He might also consider the fact that many Americans feel that of the four standing presidential candidates, we have two obviously mean-spirited people, one idealist without enough experience and finally one guitarist preacher whose actions are "all about him" not the people.

Picking the least of evils is not a strong incentive to vote.

Bledsoe's call to abolish the "outdated Electoral College" indicates that he was not really paying attention in his "high school civics class." The "absolute democracy" resulting from the abolishment of the Electoral College would deny a voice in the presidential elections to the states with small populations.

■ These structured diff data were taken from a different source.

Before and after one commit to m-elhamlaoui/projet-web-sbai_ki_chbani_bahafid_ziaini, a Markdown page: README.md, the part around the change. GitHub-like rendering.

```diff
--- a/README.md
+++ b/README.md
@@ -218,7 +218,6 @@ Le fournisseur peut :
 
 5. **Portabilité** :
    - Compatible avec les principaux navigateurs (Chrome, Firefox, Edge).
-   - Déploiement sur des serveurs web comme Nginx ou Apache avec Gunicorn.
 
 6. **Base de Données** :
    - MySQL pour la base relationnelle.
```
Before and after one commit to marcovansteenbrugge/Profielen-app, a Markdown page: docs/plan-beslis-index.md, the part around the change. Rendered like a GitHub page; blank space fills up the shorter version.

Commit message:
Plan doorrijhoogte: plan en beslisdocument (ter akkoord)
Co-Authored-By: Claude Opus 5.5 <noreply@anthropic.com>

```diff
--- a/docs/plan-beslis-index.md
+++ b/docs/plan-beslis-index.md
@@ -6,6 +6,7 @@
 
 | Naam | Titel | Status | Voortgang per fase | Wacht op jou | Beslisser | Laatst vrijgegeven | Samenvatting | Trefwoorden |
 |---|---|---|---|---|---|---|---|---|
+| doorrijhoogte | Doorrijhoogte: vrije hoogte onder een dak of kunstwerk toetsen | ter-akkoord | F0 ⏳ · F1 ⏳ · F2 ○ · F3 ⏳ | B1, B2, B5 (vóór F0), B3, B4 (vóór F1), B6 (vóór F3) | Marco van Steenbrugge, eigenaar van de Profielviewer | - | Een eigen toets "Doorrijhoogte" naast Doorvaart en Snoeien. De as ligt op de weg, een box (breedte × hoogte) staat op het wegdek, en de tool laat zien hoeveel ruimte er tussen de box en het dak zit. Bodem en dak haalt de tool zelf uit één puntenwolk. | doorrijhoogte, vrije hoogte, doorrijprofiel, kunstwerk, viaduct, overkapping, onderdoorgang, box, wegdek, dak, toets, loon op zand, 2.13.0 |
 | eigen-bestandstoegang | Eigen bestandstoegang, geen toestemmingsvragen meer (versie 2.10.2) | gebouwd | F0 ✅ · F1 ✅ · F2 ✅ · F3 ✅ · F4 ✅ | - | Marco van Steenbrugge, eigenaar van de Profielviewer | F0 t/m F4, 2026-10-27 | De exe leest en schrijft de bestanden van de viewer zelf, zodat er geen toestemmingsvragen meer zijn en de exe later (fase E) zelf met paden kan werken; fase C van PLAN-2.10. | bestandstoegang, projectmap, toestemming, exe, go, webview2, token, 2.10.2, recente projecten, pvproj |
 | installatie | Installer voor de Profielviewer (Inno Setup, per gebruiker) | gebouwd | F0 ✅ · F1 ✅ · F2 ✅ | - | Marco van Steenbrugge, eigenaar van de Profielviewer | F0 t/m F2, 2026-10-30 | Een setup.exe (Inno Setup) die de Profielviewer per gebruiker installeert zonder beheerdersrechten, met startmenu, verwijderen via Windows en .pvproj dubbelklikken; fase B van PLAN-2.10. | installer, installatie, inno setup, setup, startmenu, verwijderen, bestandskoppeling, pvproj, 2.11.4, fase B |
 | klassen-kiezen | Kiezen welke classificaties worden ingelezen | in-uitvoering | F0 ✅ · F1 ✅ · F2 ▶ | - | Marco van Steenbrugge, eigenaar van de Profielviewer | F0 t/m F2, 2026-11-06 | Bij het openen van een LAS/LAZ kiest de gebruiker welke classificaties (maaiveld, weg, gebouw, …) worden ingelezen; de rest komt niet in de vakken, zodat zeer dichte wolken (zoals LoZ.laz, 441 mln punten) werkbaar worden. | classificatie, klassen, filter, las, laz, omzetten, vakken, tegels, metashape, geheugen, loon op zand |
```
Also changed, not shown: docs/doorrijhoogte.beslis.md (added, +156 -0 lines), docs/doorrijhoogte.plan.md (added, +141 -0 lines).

The presidential elections would be decided by a handful of cities like New York, Chicago, Los Angeles, et al. Our founding fathers wisely protected the rights of all member states of the new Union by ensuring a voice for all states, large and small, in the presidential selection process.

Gene Rickaby, Martinez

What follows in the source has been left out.